The RC F might be the IS 500’s closest living relative, but there are some things that do make the IS 500 inherently better: it has a touchscreen, feels more balanced, rides better on broken pavement. The IS is just better behaved and more well rounded.
This car is the GS F’s better looking, more athletic, more modern younger brother — oh, and he’s $30k less expensive to date, too.
When Lexus delivered the IS 500, I still didn’t know the price of the car. Living with and driving the IS 500 over a few days, I figured the model I was driving would cost between $65k to $70K USD — and it was worth it. Keep in mind this was the Premium Grade with loaded-as-standard triple-beam LED headlights, moonroof, Mark Levinson audio and all of the upgrades short of the Launch Edition.
Lexus provided the pricing in advance of writing this article, and frankly, I was shocked. The IS 500 starts at just $56,500 USD. Now I’m a Lexus Enthusiast, so of course I want those little luxury touches that the Premium Grade provides, but even then… $61,000? Lexus, are you making any money on these or just having fun? Perhaps they are making a little more profit on the Launch Edition and its $67,400 MSRP, but those are already all spoken for.
It really is hard to articulate what an incredible value this car is. The exterior design is gorgeous and I barely touched on it. The wheels, exhaust and hood bulge set it apart from the standard IS, and I did have a few discerning eyes who knew what the car was. The way it accelerates, rides and drives will make this one of the all-time iconic Lexus performance cars. The V8 is unlike anything else in its class, and it has everything to do with why this car is so great. For under $57k USD to start? 😳
More playful than the LC 500, a better balanced package than the RC F, more powerful than the original IS F, and significantly less expensive than the GS F, the IS 500 F SPORT Performance feels like it opens one chapter of Lexus performance and closes another.

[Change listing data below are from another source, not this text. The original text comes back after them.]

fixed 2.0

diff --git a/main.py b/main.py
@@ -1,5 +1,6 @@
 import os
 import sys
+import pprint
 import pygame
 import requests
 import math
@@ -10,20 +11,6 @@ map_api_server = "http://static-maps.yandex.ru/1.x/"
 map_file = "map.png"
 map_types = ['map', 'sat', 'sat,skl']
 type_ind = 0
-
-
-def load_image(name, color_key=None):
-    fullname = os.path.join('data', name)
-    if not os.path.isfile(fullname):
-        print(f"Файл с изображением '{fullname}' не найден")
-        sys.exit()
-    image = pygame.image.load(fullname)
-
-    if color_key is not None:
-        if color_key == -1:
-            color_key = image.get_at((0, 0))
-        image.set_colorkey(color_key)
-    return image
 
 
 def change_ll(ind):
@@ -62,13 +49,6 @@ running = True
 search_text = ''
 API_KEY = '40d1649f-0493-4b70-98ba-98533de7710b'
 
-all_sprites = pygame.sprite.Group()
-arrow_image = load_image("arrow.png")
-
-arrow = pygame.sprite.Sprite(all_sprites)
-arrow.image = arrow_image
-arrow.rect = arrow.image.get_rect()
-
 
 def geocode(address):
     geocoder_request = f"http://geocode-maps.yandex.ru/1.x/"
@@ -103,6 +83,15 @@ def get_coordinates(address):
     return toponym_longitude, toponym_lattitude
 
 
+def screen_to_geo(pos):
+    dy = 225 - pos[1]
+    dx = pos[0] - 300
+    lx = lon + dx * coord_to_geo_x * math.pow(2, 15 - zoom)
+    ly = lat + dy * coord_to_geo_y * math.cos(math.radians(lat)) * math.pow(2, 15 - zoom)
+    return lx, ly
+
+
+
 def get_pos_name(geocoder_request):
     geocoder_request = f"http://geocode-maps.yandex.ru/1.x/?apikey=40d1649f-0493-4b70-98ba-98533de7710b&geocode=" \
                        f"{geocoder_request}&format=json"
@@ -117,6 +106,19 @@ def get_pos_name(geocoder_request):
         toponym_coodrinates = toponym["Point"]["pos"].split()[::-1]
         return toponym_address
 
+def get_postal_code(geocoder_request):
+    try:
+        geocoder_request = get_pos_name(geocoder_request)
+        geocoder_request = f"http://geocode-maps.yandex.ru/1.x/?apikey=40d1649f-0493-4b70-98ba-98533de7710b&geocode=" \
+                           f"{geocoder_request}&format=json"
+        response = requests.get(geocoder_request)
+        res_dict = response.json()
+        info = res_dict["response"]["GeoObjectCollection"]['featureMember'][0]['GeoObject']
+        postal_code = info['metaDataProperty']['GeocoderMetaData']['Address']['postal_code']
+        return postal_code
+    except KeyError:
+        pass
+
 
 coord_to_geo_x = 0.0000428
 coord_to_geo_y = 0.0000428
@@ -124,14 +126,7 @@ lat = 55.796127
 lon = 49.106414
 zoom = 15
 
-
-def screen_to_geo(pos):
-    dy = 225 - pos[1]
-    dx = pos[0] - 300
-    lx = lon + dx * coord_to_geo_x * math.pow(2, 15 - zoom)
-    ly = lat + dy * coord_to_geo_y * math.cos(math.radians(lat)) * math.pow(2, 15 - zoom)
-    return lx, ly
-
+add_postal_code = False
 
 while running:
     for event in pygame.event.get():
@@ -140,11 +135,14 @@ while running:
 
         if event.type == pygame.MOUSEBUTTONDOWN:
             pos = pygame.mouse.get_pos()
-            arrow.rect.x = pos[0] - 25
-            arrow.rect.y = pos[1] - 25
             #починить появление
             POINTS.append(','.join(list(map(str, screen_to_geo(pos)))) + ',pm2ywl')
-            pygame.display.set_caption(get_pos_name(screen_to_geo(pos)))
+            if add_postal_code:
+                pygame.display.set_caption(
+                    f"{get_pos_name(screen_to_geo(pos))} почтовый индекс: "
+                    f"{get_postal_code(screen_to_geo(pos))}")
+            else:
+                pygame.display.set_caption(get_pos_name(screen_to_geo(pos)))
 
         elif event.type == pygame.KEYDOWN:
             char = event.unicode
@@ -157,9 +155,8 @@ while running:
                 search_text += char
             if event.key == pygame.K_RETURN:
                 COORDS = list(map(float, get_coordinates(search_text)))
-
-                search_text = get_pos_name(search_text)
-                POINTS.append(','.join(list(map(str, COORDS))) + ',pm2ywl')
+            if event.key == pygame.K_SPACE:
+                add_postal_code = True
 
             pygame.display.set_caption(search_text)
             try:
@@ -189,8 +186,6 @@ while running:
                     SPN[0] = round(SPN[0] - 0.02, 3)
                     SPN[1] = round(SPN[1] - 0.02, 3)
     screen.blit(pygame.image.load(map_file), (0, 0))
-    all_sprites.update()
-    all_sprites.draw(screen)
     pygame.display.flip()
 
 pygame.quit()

Short of the LFA, Lexus F cars have always come with the 5.0L V8. F badge or not, I think the IS 500 is the best of them no matter what it’s called. If this car isn’t a “full F,” it’s mostly because Lexus’ vision of performance in the future has changed. At the same time, the IS 500 is the end of an era for Lexus because the future just has to look different (and likely electrified).
So is it an IS F? No, it’s not. Lexus mentioned that true F cars have more hardcore performance upgrades (launch control, Brembo brakes, track-focused suspension enhancements, active weight reduction, etc) whereas F SPORT Performance lives between the maximum F and the F SPORT trim level. The beauty of the IS 500 is the combination of the best Lexus’ rear-wheel drive platform and one of their iconic powertrains in a way that doesn’t actually need to be more hardcore. It’s light, it’s athletic, it’s extremely fast and it’s gorgeous. I can see an IS F being shorter to stop, faster to launch and grippier to track, but would those things make it… better?

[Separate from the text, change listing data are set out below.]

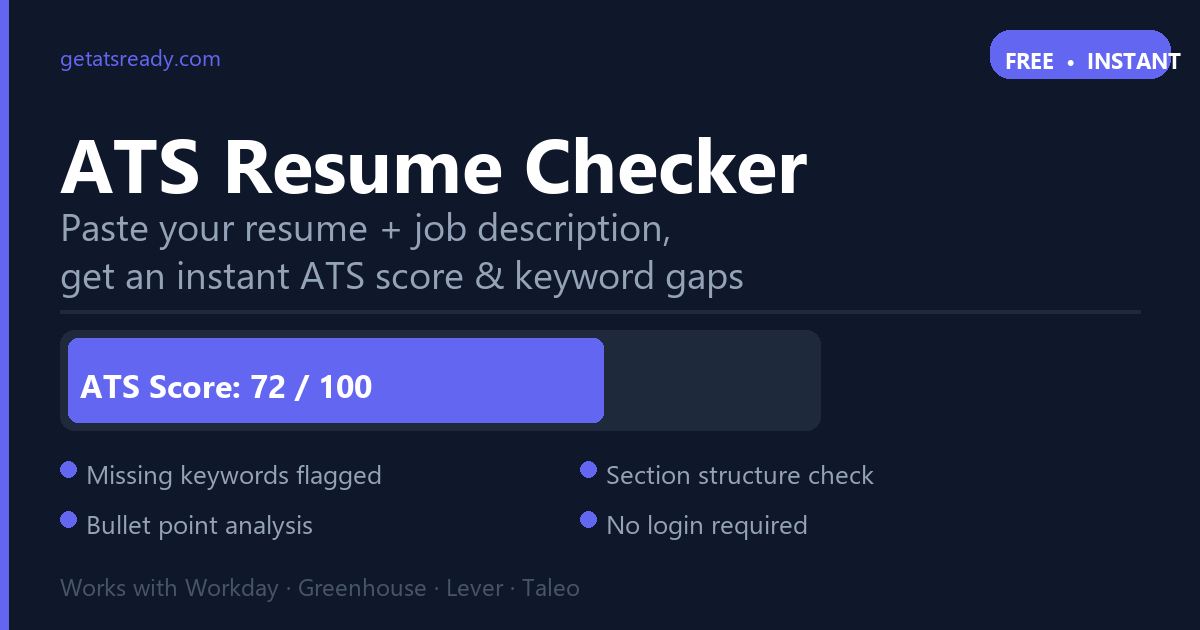
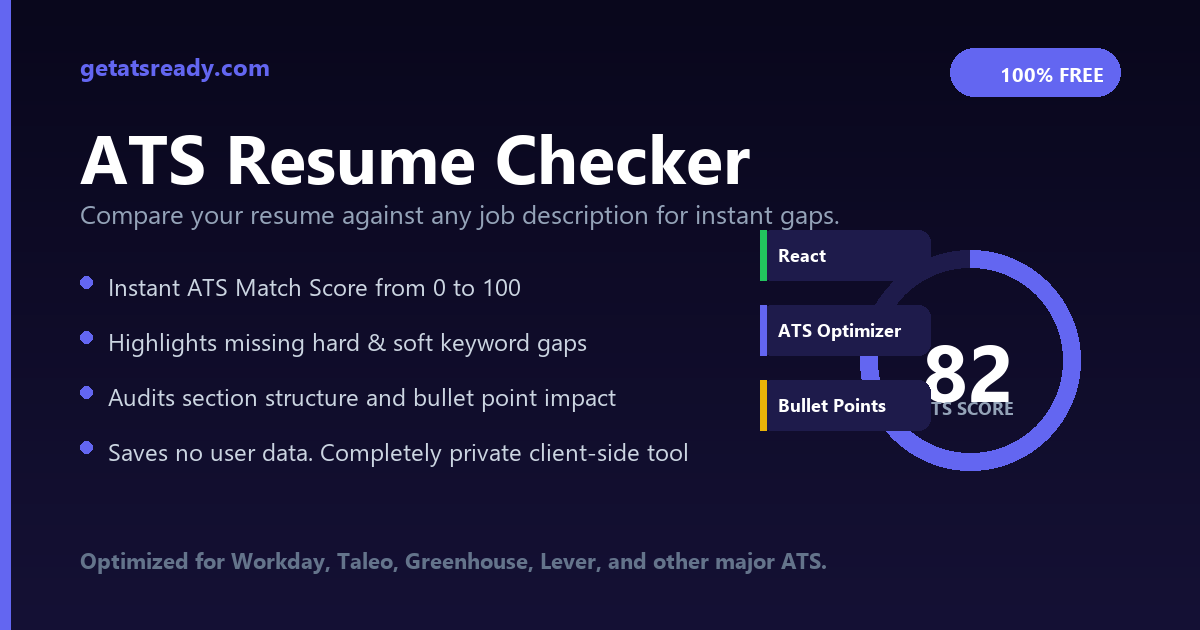
design: update premium OG share card; refactor: clean up keyword phrase processing

diff --git a/script.js b/script.js
@@ -344,34 +344,12 @@ function getCompanyNameCandidates(text) {
     return candidates;
 }
 
-const PHRASE_KEYWORDS = [
-    'visual studio',
-    'visual studio code',
-    'load balancers',
-    'customer facing',
-    'task oriented',
-    'technical documentation',
-    'cloud networking',
-    'one drive'
-];
-
-function preservePhraseKeywords(text) {
-    let normalized = text;
-    PHRASE_KEYWORDS.forEach(phrase => {
-        const esc = phrase.replace(/[.*+?^${}()|[\]\\]/g, '\\$&');
-        const regex = new RegExp(`\\b${esc}\\b`, 'gi');
-        normalized = normalized.replace(regex, phrase.replace(/\s+/g, '_'));
-    });
-    return normalized;
-}
-
 const PROTECTED_KEYWORDS = new Set(['data', 'training', 'software', 'web', 'agile', 'scrum', 'code', 'writing', 'user', 'seo', 'api']);
 const NOISE_KEYWORDS = new Set([
     'the', 'and', 'for', 'with', 'from', 'that', 'this', 'into', 'over', 'per', 'off', 'out', 'down',
     'its', 'our', 'you', 'they', 'who', 'we', 'are', 'was', 'were', 'has', 'had', 'been', 'will',
     'can', 'may', 'all', 'any', 'both', 'each', 'few', 'some', 'such', 'only', 'own', 'same',
     'than', 'too', 'very', 'just', 'now', 'then', 'when', 'where', 'why', 'how', 'also', 'back',
-    'about', 'emerging', 'environment', 'others', 'source', 'materials', 'draft', 'initial', 'updated', 'regular', 'manner', 'easily', 'understood', 'adapt', 'quickly', 'perspective', 'trends', 'changes', 'languages', 'verbal', 'fast-paced',
     'more', 'most', 'much', 'many', 'even', 'well', 'still', 'since', 'while', 'after', 'before',
     'above', 'below', 'near', 'far', 'upon', 'against', 'under', 'around', 'there', 'here', 'these',
     'during', 'between', 'without', 'himself', 'herself', 'themselves', 'whether',
@@ -462,13 +440,11 @@ function getKeywords(text, isJD = false) {
     }
 
     const companyCandidates = isJD ? getCompanyNameCandidates(processingText) : new Set();
-    const preservedText = preservePhraseKeywords(processingText);
-    const words = preservedText.toLowerCase()
+    const words = processingText.toLowerCase()
         .replace(/([a-z])([A-Z])/g, '$1 $2') 
         .replace(/[^\w\s+#+-]/g, ' ') 
         .split(/\s+/)
         .map(w => w.trim())
-        .map(w => w.replace(/_/g, ' '))
         .filter(w => w.length > 2 || /^(ai|js|ip|5g|ui|ux|c#|xml)$/.test(w));
 
     const frequencyMap = {};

To me, no. The IS 500 F SPORT Performance formula delivers what is probably Lexus’ overall best driving car – even edging out the GS F – and that’s because they used their best hardware to build it. As the curtain closes on cars like this and Lexus’ first chapter of F — or the 5.0L V8 — comes to a close, there is simply no better sendoff.

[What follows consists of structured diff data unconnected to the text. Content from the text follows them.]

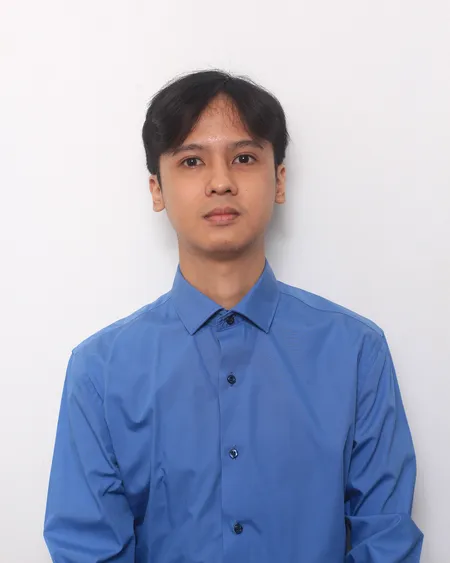
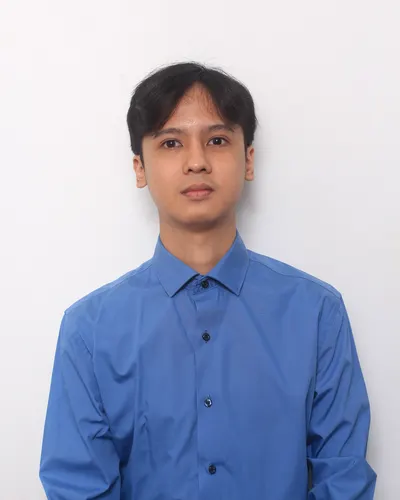
Fix fragile reveal animation, polish design, add Playwright QA tooling
- Add a max-delay fallback so reveal-on-scroll can never leave a
  section permanently hidden regardless of scroll speed/pattern.
- Rebalance hero: photo shrunk from a full-height half-column image
  to a modest ~320px card with an asymmetric 7/5 grid, plus a subtle
  offset accent frame instead of dominating the fold.
- Re-encode hero photo at the resolution it's actually displayed at
  (640x800 / 400x500 instead of 900x1125), cutting file size ~40%.
- Replace the redundant repeated-email contact card with an
  availability status + CTA.
- Add global focus-visible outline and a hover accent on experience
  role headings for consistency with the rest of the interactive UI.
- Add Playwright as a proper devDependency with scripts/screenshot.js
  for repeatable visual QA across languages/viewports.

diff --git a/src/templates/sections/hero.js b/src/templates/sections/hero.js
@@ -2,8 +2,8 @@ function hero(content) {
   const { hero: h } = content;
   return `
 <section id="hero" class="relative pt-28 md:pt-36 pb-16 md:pb-24 px-margin-mobile md:px-margin-desktop">
-  <div class="max-w-[1400px] mx-auto grid md:grid-cols-2 gap-xl md:gap-xxl items-center">
-    <div class="order-2 md:order-1 reveal">
+  <div class="max-w-[1400px] mx-auto grid md:grid-cols-12 gap-xl md:gap-xxl items-center">
+    <div class="order-2 md:order-1 md:col-span-7 reveal">
       <div class="flex items-center gap-md mb-lg">
         <span class="w-8 h-[1px] bg-on-surface/40"></span>
         <span class="font-sans text-label-md text-on-surface-variant tracking-widest">${h.eyebrow}</span>
@@ -22,16 +22,19 @@ function hero(content) {
           .join("")}
       </div>
       <div class="flex flex-wrap gap-md">
-        <a href="${h.ctaPrimary.href}" class="inline-flex items-center justify-center min-h-[44px] bg-primary text-on-primary px-xl py-md rounded-full font-sans text-label-lg hover:bg-primary-container transition-colors">${h.ctaPrimary.label}</a>
-        <a href="${h.ctaSecondary.href}" class="inline-flex items-center justify-center min-h-[44px] border border-outline-variant text-on-surface px-xl py-md rounded-full font-sans text-label-lg hover:bg-surface-container-low transition-colors">${h.ctaSecondary.label}</a>
+        <a href="${h.ctaPrimary.href}" class="inline-flex items-center justify-center min-h-[44px] bg-primary text-on-primary px-xl py-md rounded-full font-sans text-label-lg hover:bg-primary-container hover:-translate-y-0.5 transition-all">${h.ctaPrimary.label}</a>
+        <a href="${h.ctaSecondary.href}" class="inline-flex items-center justify-center min-h-[44px] border border-outline-variant text-on-surface px-xl py-md rounded-full font-sans text-label-lg hover:bg-surface-container-low hover:-translate-y-0.5 transition-all">${h.ctaSecondary.label}</a>
       </div>
     </div>
-    <div class="order-1 md:order-2 reveal">
-      <div class="relative mx-auto max-w-sm md:max-w-none rounded-card overflow-hidden border border-outline-variant shadow-card aspect-[4/5]">
-        <picture>
-          <source srcset="/img/hero-yosya-sm.webp" media="(max-width: 640px)" />
-          <img src="/img/hero-yosya.webp" alt="${h.photoAlt}" class="w-full h-full object-cover" width="900" height="1125" loading="eager" />
-        </picture>
+    <div class="order-1 md:order-2 md:col-span-5 reveal">
+      <div class="relative max-w-[260px] sm:max-w-[300px] md:max-w-[320px] mx-auto md:ml-auto md:mr-0">
+        <div class="absolute -top-4 -right-4 w-full h-full rounded-card bg-trust/[0.06] border border-trust/10 -z-10"></div>
+        <div class="relative rounded-card overflow-hidden border border-outline-variant shadow-card aspect-[4/5]">
+          <picture>
+            <source srcset="/img/hero-yosya-sm.webp" media="(max-width: 640px)" />
+            <img src="/img/hero-yosya.webp" alt="${h.photoAlt}" class="w-full h-full object-cover" width="900" height="1125" loading="eager" />
+          </picture>
+        </div>
       </div>
     </div>
   </div>

diff --git a/scripts/screenshot.js b/scripts/screenshot.js
@@ -1,0 +1,51 @@
+// Usage: node scripts/screenshot.js [baseUrl]
+// Defaults to http://localhost:4173. Captures EN + ID at desktop/mobile.
+const path = require("path");
+const fs = require("fs");
+const { chromium } = require("playwright");
+
+const BASE_URL = process.argv[2] || "http://localhost:4173";
+const OUT_DIR = path.join(__dirname, "..", ".qa-screenshots");
+
+const targets = [
+  { name: "en-desktop", url: "/", viewport: { width: 1440, height: 900 } },
+  { name: "en-mobile", url: "/", viewport: { width: 390, height: 844 } },
+  { name: "id-desktop", url: "/id", viewport: { width: 1440, height: 900 } },
+  { name: "id-mobile", url: "/id", viewport: { width: 390, height: 844 } },
+];
+
+async function revealAll(page) {
+  await page.evaluate(async () => {
+    const step = 400;
+    for (let y = 0; y < document.body.scrollHeight; y += step) {
+      window.scrollTo(0, y);
+      await new Promise((r) => setTimeout(r, 50));
+    }
+    window.scrollTo(0, 0);
+  });
+}
+
+async function run() {
+  fs.mkdirSync(OUT_DIR, { recursive: true });
+  const browser = await chromium.launch();
+  const errors = [];
+
+  for (const t of targets) {
+    const page = await browser.newPage({ viewport: t.viewport });
+    page.on("pageerror", (e) => errors.push(`${t.name}: ${e.message}`));
+    await page.goto(BASE_URL + t.url, { waitUntil: "networkidle" });
+    await revealAll(page);
+    await page.waitForTimeout(300);
+    await page.screenshot({ path: path.join(OUT_DIR, `${t.name}.png`), fullPage: true });
+    await page.close();
+  }
+
+  await browser.close();
+  console.log(`[screenshot] saved to ${OUT_DIR}`);
+  if (errors.length) {
+    console.error("[screenshot] console/page errors:", errors);
+    process.exitCode = 1;
+  }
+}
+
+run();

diff --git a/src/templates/sections/contact.js b/src/templates/sections/contact.js
@@ -47,8 +47,12 @@ function contact(content) {
     </div>
     <div class="md:col-span-5">
       <div class="bg-surface-container-low border border-outline-variant rounded-card p-xl h-full flex flex-col justify-center items-start">
-        <p class="font-serif text-headline-sm text-on-surface mb-lg">${c.email}</p>
-        <a href="mailto:${c.email}" class="inline-flex items-center justify-center min-h-[44px] bg-primary text-on-primary px-xl py-md rounded-full font-sans text-label-lg hover:bg-primary-container transition-colors">${c.ctaEmail}</a>
+        <span class="inline-flex items-center gap-xs px-md py-xs rounded-full bg-growth/10 text-growth font-sans text-label-md mb-lg">
+          <span class="w-1.5 h-1.5 rounded-full bg-growth animate-pulse"></span>
+          ${c.availability}
+        </span>
+        <p class="font-serif text-headline-sm text-on-surface mb-lg">${c.availabilityNote}</p>
+        <a href="mailto:${c.email}" class="inline-flex items-center justify-center min-h-[44px] bg-primary text-on-primary px-xl py-md rounded-full font-sans text-label-lg hover:bg-primary-container hover:-translate-y-0.5 transition-all">${c.ctaEmail}</a>
       </div>
     </div>
   </div>

diff --git a/scripts/prepare-image.js b/scripts/prepare-image.js
@@ -16,16 +16,19 @@ async function run() {
   // out first so the resized 4:5 portrait is framed on the face/shoulders.
   const cropped = sharp(SOURCE).extract({ left: 0, top: 280, width: 1067, height: 1320 });
 
+  // Hero photo now renders at a modest max-width (~320px CSS) in the layout,
+  // so a 2x-retina-sized source is plenty — no need for the original's full
+  // 900px width, which only bloated the file for no visible gain.
   await cropped
     .clone()
-    .resize({ width: 900, height: 1125, fit: "cover", position: "top" })
-    .webp({ quality: 82 })
+    .resize({ width: 640, height: 800, fit: "cover", position: "top" })
+    .webp({ quality: 80 })
     .toFile(path.join(OUT_DIR, "hero-yosya.webp"));
 
   await cropped
     .clone()
-    .resize({ width: 450, height: 563, fit: "cover", position: "top" })
-    .webp({ quality: 80 })
+    .resize({ width: 400, height: 500, fit: "cover", position: "top" })
+    .webp({ quality: 78 })
     .toFile(path.join(OUT_DIR, "hero-yosya-sm.webp"));
 
   console.log("[prepare-image] hero-yosya.webp + hero-yosya-sm.webp generated.");

diff --git a/public/js/main.js b/public/js/main.js
@@ -1,7 +1,10 @@
 (function () {
   "use strict";
 
-  // Reveal-on-scroll
+  // Reveal-on-scroll. Belt-and-suspenders: an IntersectionObserver drives the
+  // nice staggered fade-in, but a max-delay fallback guarantees every section
+  // becomes visible regardless of scroll speed/pattern or observer timing, so
+  // content can never get stuck at opacity:0 for a real visitor.
   var revealEls = document.querySelectorAll(".reveal");
   if ("IntersectionObserver" in window && revealEls.length) {
     var observer = new IntersectionObserver(
@@ -13,10 +16,16 @@
           }
         });
       },
-      { threshold: 0.12, rootMargin: "0px 0px -40px 0px" }
+      { threshold: 0, rootMargin: "0px 0px 200px 0px" }
     );
     revealEls.forEach(function (el) {
       observer.observe(el);
+    });
+
+    revealEls.forEach(function (el, i) {
+      setTimeout(function () {
+        el.classList.add("active");
+      }, 1200 + i * 15);
     });
   } else {
     revealEls.forEach(function (el) {

diff --git a/src/templates/sections/experience.js b/src/templates/sections/experience.js
@@ -1,4 +1,4 @@
-const { accentBorderTop } = require("../accent");
+const { accentBorderTop, accentText } = require("../accent");
 
 function experience(content) {
   const { experience: e } = content;
@@ -19,7 +19,7 @@ function experience(content) {
           <p class="font-sans text-title-md text-on-surface">${r.title}</p>
         </div>
         <div class="md:col-span-8 md:col-start-5">
-          <h3 class="font-serif text-headline-sm text-on-surface mb-md">${r.company}</h3>
+          <h3 class="font-serif text-headline-sm text-on-surface mb-md transition-colors group-hover:${accentText[r.accent]}">${r.company}</h3>
           <p class="font-sans text-body-lg text-on-surface-variant mb-lg">${r.summary}</p>
           <ul class="space-y-sm font-sans text-body-md text-on-surface-variant border-l border-outline-variant pl-md">
             ${r.bullets.map((b) => `<li>${b}</li>`).join("")}

diff --git a/src/styles/input.css b/src/styles/input.css
@@ -6,6 +6,13 @@
   html {
     -webkit-font-smoothing: antialiased;
   }
+
+  a:focus-visible,
+  button:focus-visible {
+    outline: 2px solid theme("colors.trust");
+    outline-offset: 2px;
+    border-radius: 2px;
+  }
 }
 
 @layer utilities {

- Balance, poise, agility, luxury and a naturally aspirated V8 in one well-rounded package
- Understated sleeper status, but with thoughtful details that distinguish it from the standard IS
- The lowest cost of entry for Lexus’ 5.0L V8 – and possibly the best package for it
- Exterior design
- Unbeatable value
- Impressive highway fuel economy
- Apple CarPlay can be non-responsive or laggy
- Some new interior and exterior colors over the rest of the IS range would be welcome additions
2022 Lexus IS 500 F SPORT Performance
Exterior: Cloudburst Gray
Interior: Circuit Red Nuluxe with Geometric Trim
Options: Premium Paint Charge: $500
Price as tested including delivery, processing and handling ($1,075): $62,575.